The first-ever phablet iPhone may not tip up until 2015, one of the smartphone sector’s best-connected analysts claims, reviving long-standing rumours that production problems could cause Apple to delay the handset.
Much earlier this year, tech sites ran stories claiming that the 5.5-inch iPhone 6 would not land alongside the 4.7-inch model in September due to manufacturing challenges.
The problems purportedly involved reproducing the iPhone’s eye-stroking high-density Retina Display on a larger screen, as well as ensuring the super-slim handset could squeeze in a big enough battery to power its more expansive screen.
However more recently, whispers from Apple’s supply chain indicated that Apple had overcome the screen and battery issues and that the 5.5-inch model would drop in September.
Today, though, that looks a bit less likely after KGI Securities analyst Ming-Chi Kuo claimed that the most in-demand iteration of the iPhone 6 is being held back until next year after all.
According to Kuo, this is down to the fact that Apple has found that the “edge of the panel [that's a fancy 'industry' term for a display] has become insensitive to touch” with the larger handset.
He also lays the blame at problems with reproducing colour on the iPhone 6's casing.
Kuo posits that at the earliest the 5.5-inch iPhone 6 could launch in very limited quantities some time after October. But at the latest, could even be put off next year.
In less surprising news, he also forecasts that Apple will cut the price of the iPhone 5S and 5C in September when the 4.7-inch iPhone 6 is unveiled.
His claims come amid the usual giddying whirl of speculation over exactly what the iPhone 6 will offer.

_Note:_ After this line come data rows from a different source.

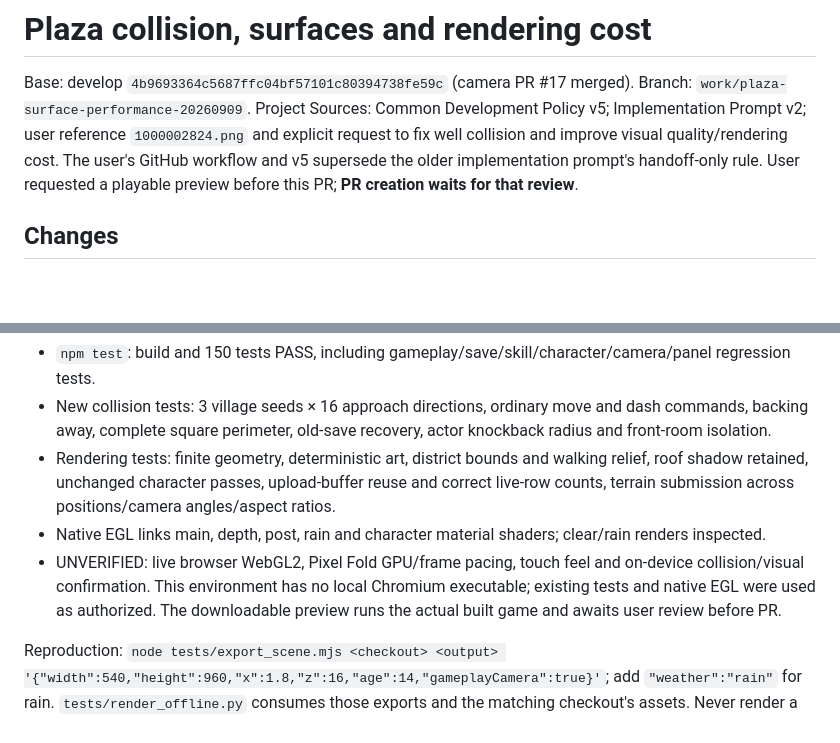
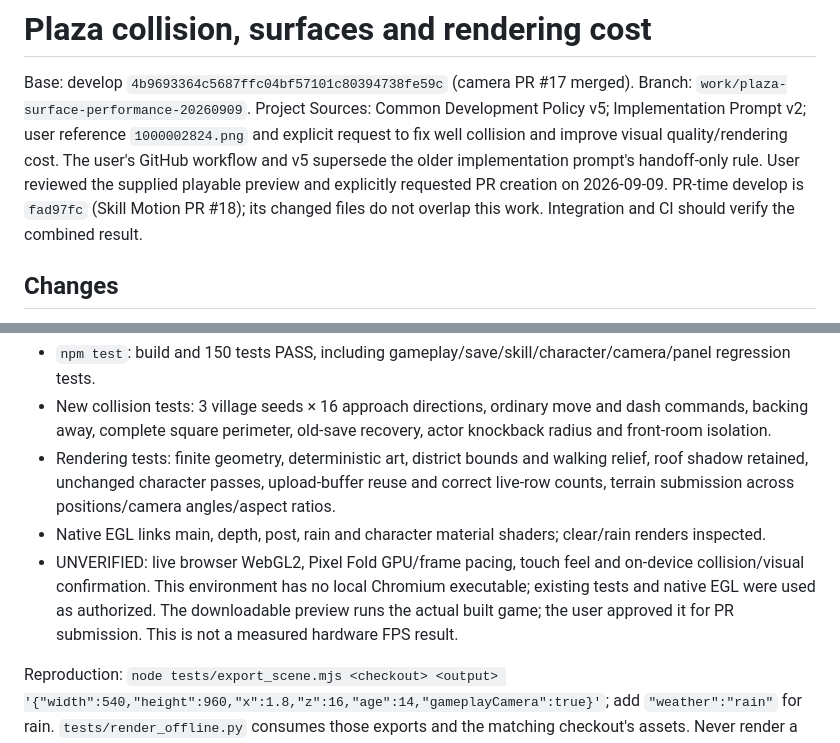
Before and after one commit to charukun/bloodline-legacy, a Markdown page: docs/PLAZA_SURFACE_PERFORMANCE.md, 2 parts joined by grey strips. GitHub-like rendering; blank space fills up the shorter version.

Commit message:
docs: record approval of the plaza preview

```diff
--- a/docs/PLAZA_SURFACE_PERFORMANCE.md
+++ b/docs/PLAZA_SURFACE_PERFORMANCE.md
@@ -2,7 +2,7 @@
 
 Base: develop `4b9693364c5687ffc04bf57101c80394738fe59c` (camera PR #17 merged).
 Branch: `work/plaza-surface-performance-20260909`.
-Project Sources: Common Development Policy v5; Implementation Prompt v2; user reference `1000002824.png` and explicit request to fix well collision and improve visual quality/rendering cost. The user's GitHub workflow and v5 supersede the older implementation prompt's handoff-only rule. User requested a playable preview before this PR; **PR creation waits for that review**.
+Project Sources: Common Development Policy v5; Implementation Prompt v2; user reference `1000002824.png` and explicit request to fix well collision and improve visual quality/rendering cost. The user's GitHub workflow and v5 supersede the older implementation prompt's handoff-only rule. User reviewed the supplied playable preview and explicitly requested PR creation on 2026-09-09. PR-time develop is `fad97fc` (Skill Motion PR #18); its changed files do not overlap this work. Integration and CI should verify the combined result.
 
 ## Changes
 
@@ -55,6 +55,6 @@ An earlier run had a clear baseline median of 59.56 ms: normal-frame timing is n
 - New collision tests: 3 village seeds × 16 approach directions, ordinary move and dash commands, backing away, complete square perimeter, old-save recovery, actor knockback radius and front-room isolation.
 - Rendering tests: finite geometry, deterministic art, district bounds and walking relief, roof shadow retained, unchanged character passes, upload-buffer reuse and correct live-row counts, terrain submission across positions/camera angles/aspect ratios.
 - Native EGL links main, depth, post, rain and character material shaders; clear/rain renders inspected.
-- UNVERIFIED: live browser WebGL2, Pixel Fold GPU/frame pacing, touch feel and on-device collision/visual confirmation. This environment has no local Chromium executable; existing tests and native EGL were used as authorized. The downloadable preview runs the actual built game and awaits user review before PR.
+- UNVERIFIED: live browser WebGL2, Pixel Fold GPU/frame pacing, touch feel and on-device collision/visual confirmation. This environment has no local Chromium executable; existing tests and native EGL were used as authorized. The downloadable preview runs the actual built game; the user approved it for PR submission. This is not a measured hardware FPS result.
 
 Reproduction: `node tests/export_scene.mjs <checkout> <output> '{"width":540,"height":960,"x":1.8,"z":16,"age":14,"gameplayCamera":true}'`; add `"weather":"rain"` for rain. `tests/render_offline.py` consumes those exports and the matching checkout's assets. Never render a baseline with the changed packed atlas.
```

As well as a more rounded design with repositioned buttons, the handsets are rumoured to feature an improved, extra robust version of the Touch ID biometric scanner and a more powerful processor.